Creators: Amanda Coe & Louise Doughty
Cast: Emily Watson, Ben Chaplin, Mark Bonnar
Running Time: 240 minutes, 60 minute episodes
A four-episode mini-series seems like a good amount of time to tell your story. It’s way longer than your average feature film but shorter that most television series out there at the moment, it nestles right in the middle there. When your plot revolves around murder and the mystery of that murder, you’re set to go. So, why does APPLE TREE YARD feel like a lot longer than four episodes?

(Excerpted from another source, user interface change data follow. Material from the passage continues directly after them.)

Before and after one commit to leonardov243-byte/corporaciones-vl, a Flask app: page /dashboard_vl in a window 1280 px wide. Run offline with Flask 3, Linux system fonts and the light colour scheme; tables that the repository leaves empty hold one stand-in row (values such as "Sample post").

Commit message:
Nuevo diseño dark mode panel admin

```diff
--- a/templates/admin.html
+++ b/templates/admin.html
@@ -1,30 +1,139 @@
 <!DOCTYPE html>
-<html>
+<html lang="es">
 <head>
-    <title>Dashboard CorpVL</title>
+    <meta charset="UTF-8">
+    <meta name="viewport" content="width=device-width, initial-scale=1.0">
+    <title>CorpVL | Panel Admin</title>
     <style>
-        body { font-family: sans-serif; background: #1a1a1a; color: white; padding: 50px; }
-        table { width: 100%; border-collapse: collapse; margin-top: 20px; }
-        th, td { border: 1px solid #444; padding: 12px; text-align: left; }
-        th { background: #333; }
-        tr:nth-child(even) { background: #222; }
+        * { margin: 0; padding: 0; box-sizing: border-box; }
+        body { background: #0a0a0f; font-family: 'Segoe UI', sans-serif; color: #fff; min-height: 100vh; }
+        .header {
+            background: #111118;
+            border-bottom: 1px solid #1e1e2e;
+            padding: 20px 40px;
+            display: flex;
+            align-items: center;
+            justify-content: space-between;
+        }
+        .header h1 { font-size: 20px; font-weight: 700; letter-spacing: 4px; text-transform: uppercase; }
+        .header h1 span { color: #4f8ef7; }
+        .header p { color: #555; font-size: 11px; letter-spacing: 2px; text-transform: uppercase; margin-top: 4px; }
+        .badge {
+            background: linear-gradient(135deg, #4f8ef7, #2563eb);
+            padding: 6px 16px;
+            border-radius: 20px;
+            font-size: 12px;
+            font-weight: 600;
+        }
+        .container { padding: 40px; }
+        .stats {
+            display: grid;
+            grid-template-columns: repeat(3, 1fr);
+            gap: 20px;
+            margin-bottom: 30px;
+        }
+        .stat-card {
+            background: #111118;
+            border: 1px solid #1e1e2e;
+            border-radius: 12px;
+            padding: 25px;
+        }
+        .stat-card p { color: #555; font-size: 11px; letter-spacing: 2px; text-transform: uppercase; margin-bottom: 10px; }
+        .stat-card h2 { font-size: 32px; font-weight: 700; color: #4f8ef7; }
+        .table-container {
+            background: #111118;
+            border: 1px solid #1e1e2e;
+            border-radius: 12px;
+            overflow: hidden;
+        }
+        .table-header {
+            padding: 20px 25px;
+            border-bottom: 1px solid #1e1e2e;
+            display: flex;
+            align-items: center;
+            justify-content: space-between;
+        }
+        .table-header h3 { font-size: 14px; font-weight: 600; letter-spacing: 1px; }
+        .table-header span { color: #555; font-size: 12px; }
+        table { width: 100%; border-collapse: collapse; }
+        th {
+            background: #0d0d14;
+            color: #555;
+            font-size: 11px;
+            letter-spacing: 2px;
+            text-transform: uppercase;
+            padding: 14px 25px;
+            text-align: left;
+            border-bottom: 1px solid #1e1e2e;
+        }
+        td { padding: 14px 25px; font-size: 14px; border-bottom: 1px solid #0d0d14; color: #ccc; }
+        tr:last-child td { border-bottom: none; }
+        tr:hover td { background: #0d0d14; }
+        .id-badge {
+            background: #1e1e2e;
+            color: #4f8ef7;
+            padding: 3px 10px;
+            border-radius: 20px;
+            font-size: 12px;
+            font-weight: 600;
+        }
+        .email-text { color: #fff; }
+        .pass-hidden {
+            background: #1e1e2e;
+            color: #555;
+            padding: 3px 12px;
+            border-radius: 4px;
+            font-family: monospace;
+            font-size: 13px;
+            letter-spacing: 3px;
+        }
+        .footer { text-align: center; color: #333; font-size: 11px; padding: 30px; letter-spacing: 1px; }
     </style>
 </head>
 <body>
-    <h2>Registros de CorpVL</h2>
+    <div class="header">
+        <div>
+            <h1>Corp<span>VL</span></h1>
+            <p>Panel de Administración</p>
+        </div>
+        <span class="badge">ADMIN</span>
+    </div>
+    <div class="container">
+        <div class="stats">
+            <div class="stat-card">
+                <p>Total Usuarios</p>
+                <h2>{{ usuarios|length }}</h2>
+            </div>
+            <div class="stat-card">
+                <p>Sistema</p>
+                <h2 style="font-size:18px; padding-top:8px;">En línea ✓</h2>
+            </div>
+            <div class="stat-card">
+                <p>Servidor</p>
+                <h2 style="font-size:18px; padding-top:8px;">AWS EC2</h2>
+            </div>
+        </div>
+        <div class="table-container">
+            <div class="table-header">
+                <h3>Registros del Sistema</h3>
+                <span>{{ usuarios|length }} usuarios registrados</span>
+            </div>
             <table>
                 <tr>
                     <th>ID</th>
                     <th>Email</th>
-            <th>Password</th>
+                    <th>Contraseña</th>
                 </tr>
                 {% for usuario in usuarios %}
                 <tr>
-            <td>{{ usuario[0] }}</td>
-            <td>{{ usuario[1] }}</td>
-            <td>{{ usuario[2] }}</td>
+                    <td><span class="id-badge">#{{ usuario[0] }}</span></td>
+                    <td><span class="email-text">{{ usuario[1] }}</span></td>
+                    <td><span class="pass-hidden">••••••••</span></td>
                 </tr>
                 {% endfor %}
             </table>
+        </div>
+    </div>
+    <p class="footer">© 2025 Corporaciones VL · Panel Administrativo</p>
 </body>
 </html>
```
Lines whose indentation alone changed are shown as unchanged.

Emily Watson plays Yvonne Carmichael, a geneticist who has a chance encounter with the aloof, darkly mysterious Mark Costley (Ben Chaplin) and immediately the two have relations, despite us knowing that Yvonne is married and has children. Nonetheless, the first episode progresses with her pondering questions about how she feels about this reckless act and it turns out that she kinda likes it. So far so…so. Then you’re hit with a unexpected ending to the first episode which immediately puts Yvonne in a comprising position about what she’s done and what’s just happened. Cool, let’s see where this goes.
It’s at this moment that APPLE TREE YARD really falters because it doesn’t capitalise on this very well. The subsequent episode slows down instead of increasing the tension, it doesn’t hold its cards close to its chest for as long as it can and only give you brief snippets of development as and when you need them. Director Jessica Hobbs is able to crank it back up a little as the series nears its end but it feels a little too late, especially when you’re already well established in your theory and really have no reason to think otherwise.
Instead of portraying Yvonne as someone we can never really trust, the script goes out of its way to overly portray her as a victim, which she most definitely is, but Coe tries to have her cake and eat it too in the series’ final moments. In this case it doesn’t work. That doesn’t really work when you’ve nailed your colours to the wall early on. Watson is great here, however, really shining in the last episode when she’s finally given a chance to go for it. Before that she’s reduced to voiceover which ponders Yvonne’s moral stance over the whole affair, as we see her sitting and not saying anything or looking scared most of the time.
APPLE TREE YARD boasts a good central performance by Watson who, when given the chance, really draws you in. The script, similarly, can you bring you in at times but it lets itself down early on which it can’t recover from.
APPLE TREE YARD is released on DVD and Blu-ray on Monday 20th February by Arrow Films.